**WHAT IS REQUIRED**:
Below are the records; copy each line in which "datem" occurs.
** SOURCE MATERIAL follows **
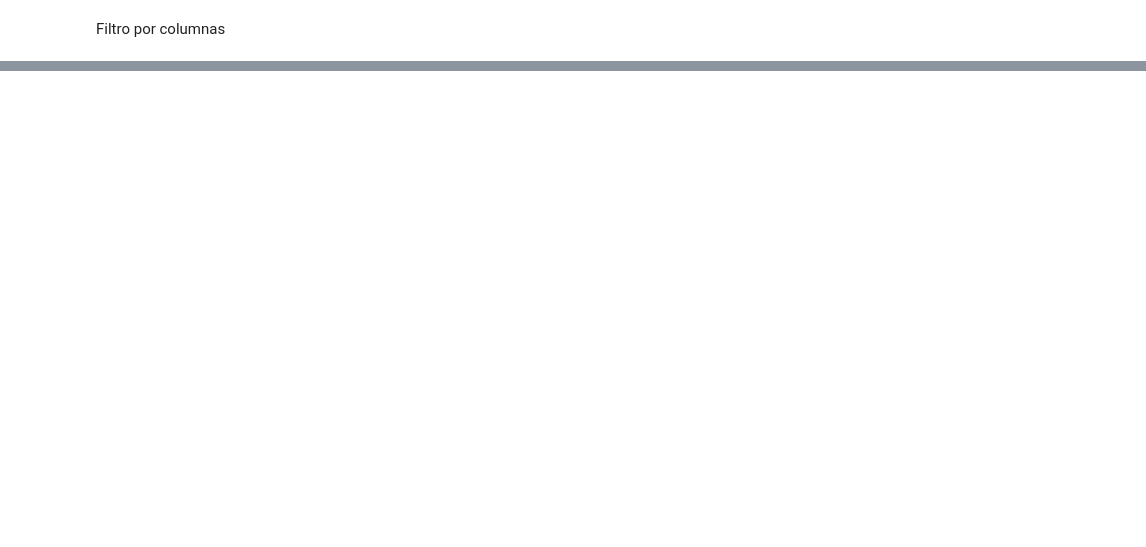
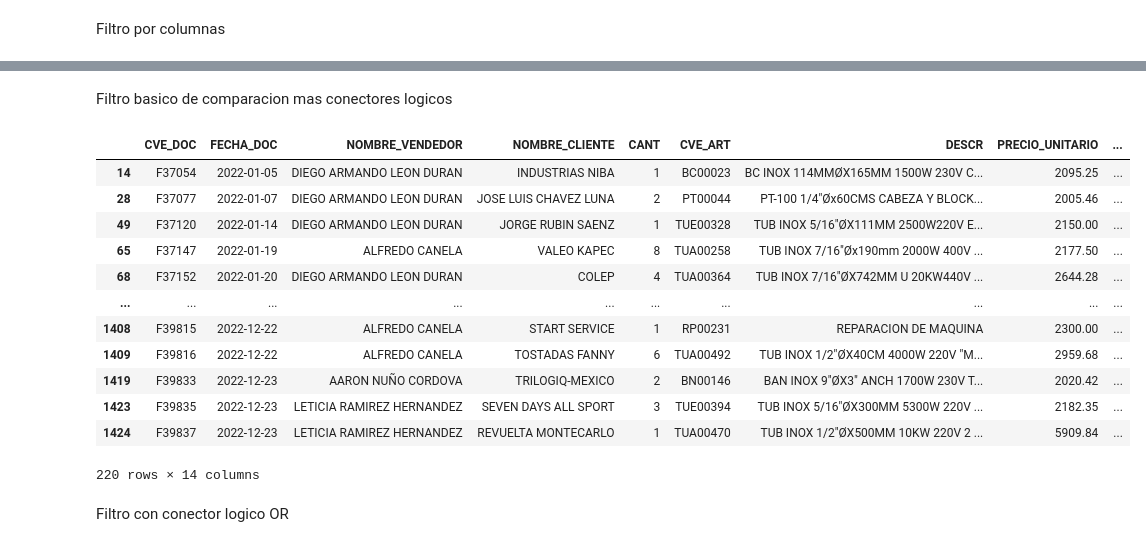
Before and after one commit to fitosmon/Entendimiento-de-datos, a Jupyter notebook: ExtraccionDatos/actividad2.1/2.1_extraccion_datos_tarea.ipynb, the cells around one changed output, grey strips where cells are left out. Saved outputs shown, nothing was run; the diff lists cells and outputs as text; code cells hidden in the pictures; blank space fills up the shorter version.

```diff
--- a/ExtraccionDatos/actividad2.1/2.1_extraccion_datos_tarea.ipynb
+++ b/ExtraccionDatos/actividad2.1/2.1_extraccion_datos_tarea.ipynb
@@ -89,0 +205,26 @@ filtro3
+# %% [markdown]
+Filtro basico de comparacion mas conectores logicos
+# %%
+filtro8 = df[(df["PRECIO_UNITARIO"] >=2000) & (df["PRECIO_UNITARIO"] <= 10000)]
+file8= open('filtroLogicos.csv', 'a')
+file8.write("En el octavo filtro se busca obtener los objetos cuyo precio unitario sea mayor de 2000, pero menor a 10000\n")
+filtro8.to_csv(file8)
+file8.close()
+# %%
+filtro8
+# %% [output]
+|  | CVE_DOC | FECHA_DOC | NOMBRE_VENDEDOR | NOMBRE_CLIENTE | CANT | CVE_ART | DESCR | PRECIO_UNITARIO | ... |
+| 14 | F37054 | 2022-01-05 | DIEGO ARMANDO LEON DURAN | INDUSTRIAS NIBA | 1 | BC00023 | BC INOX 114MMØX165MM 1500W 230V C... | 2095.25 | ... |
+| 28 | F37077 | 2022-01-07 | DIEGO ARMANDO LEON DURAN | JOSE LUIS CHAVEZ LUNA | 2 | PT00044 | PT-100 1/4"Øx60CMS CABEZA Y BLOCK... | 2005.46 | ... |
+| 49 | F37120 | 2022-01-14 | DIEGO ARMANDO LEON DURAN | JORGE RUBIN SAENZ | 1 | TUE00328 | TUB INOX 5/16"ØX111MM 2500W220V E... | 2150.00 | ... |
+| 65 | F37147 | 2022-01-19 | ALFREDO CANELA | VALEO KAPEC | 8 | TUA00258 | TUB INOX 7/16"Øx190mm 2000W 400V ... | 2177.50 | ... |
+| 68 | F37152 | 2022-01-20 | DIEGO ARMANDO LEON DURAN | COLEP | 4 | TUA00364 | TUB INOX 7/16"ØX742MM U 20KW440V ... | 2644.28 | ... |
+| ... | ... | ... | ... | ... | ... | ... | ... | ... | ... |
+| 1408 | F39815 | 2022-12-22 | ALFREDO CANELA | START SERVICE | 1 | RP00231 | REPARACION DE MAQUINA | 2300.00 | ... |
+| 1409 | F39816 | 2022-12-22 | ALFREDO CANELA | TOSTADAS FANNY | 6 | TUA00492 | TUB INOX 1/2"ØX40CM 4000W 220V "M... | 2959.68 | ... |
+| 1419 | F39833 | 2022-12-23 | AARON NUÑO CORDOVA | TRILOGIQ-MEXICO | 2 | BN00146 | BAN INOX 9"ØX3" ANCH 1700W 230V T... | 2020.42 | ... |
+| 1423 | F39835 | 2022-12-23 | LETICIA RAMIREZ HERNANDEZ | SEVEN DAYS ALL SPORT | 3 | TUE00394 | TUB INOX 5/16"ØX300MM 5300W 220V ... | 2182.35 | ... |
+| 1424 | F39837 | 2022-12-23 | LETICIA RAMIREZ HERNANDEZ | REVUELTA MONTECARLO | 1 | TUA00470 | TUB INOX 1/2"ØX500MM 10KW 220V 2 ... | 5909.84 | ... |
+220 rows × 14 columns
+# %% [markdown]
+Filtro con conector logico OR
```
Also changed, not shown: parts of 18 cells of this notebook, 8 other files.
** End of SOURCE MATERIAL **
** SOURCE MATERIAL follows **
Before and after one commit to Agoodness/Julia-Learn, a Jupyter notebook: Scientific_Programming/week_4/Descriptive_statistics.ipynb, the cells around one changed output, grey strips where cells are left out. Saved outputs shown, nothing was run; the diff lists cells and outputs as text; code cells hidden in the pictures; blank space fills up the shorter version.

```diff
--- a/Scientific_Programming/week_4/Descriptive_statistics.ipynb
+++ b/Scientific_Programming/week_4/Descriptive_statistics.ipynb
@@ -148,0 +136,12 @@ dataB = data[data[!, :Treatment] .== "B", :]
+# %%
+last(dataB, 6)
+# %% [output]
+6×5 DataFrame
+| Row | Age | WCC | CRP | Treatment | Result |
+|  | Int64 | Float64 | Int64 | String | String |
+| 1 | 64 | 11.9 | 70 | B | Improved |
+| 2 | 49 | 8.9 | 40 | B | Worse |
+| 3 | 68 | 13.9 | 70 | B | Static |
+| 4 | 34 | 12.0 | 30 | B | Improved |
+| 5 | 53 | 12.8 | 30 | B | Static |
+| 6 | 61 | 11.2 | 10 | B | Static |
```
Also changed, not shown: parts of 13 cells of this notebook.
** End of SOURCE MATERIAL **
** SOURCE MATERIAL follows **
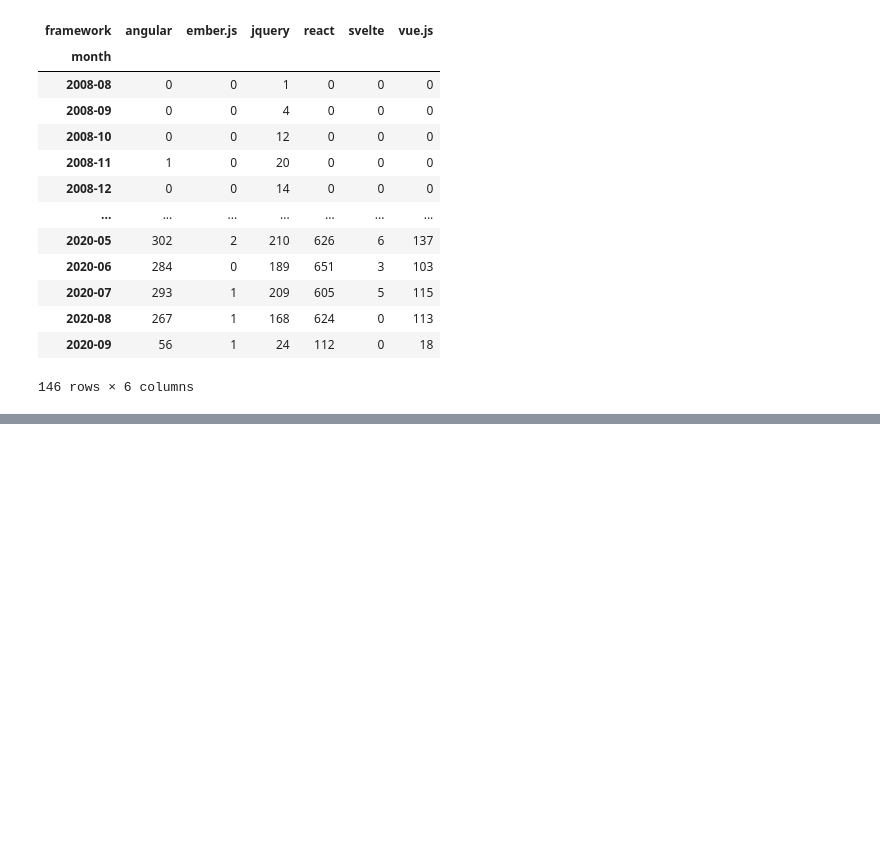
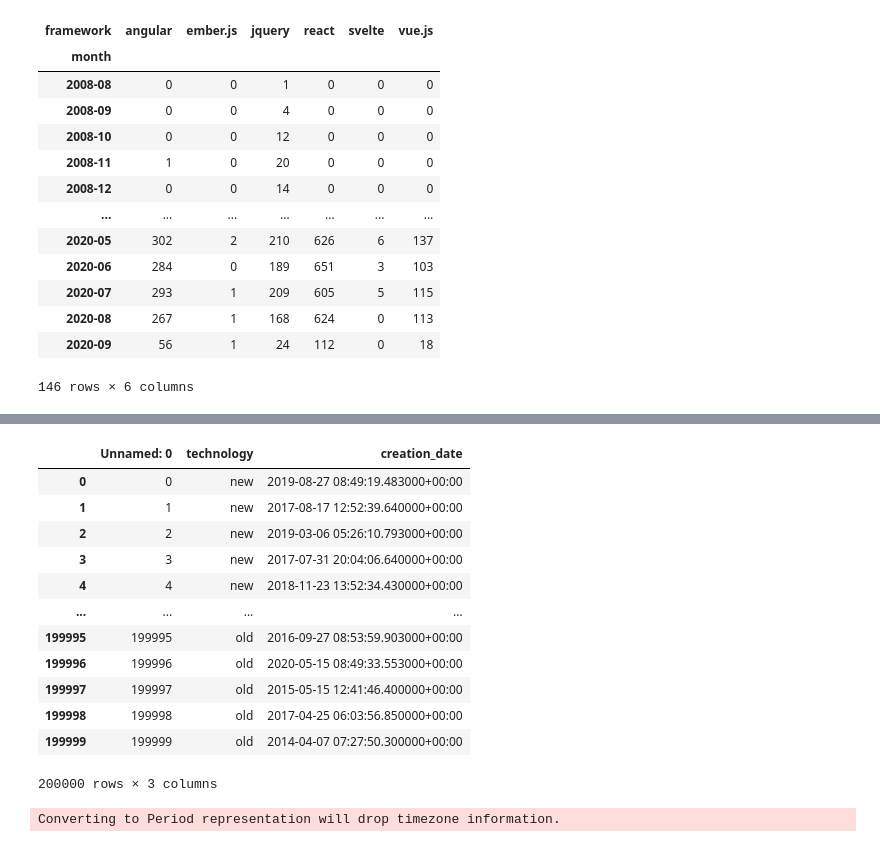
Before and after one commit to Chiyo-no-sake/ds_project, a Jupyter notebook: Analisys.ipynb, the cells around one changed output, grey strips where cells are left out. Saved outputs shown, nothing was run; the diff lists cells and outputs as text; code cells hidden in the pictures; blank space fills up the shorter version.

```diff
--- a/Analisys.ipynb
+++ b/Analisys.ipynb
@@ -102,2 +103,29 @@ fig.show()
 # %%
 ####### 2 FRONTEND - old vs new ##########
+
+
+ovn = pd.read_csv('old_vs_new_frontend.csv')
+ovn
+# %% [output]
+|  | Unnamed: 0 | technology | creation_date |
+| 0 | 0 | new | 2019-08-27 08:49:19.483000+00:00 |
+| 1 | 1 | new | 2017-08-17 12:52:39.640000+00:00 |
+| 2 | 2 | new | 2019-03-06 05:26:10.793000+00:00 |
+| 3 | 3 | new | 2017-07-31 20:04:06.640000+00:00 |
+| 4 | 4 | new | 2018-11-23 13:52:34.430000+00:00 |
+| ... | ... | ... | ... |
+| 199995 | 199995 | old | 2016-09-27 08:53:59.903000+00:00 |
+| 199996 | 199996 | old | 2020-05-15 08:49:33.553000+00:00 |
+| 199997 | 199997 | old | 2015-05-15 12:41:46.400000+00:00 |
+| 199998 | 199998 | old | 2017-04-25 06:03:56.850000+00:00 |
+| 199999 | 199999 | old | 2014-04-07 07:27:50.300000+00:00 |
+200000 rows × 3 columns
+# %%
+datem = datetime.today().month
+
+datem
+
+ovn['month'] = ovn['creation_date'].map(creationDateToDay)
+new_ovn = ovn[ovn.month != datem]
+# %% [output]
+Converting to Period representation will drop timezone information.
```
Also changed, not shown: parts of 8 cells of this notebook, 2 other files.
** End of SOURCE MATERIAL **
**ANSWER**:
+datem = datetime.today().month
+datem
+new_ovn = ovn[ovn.month != datem]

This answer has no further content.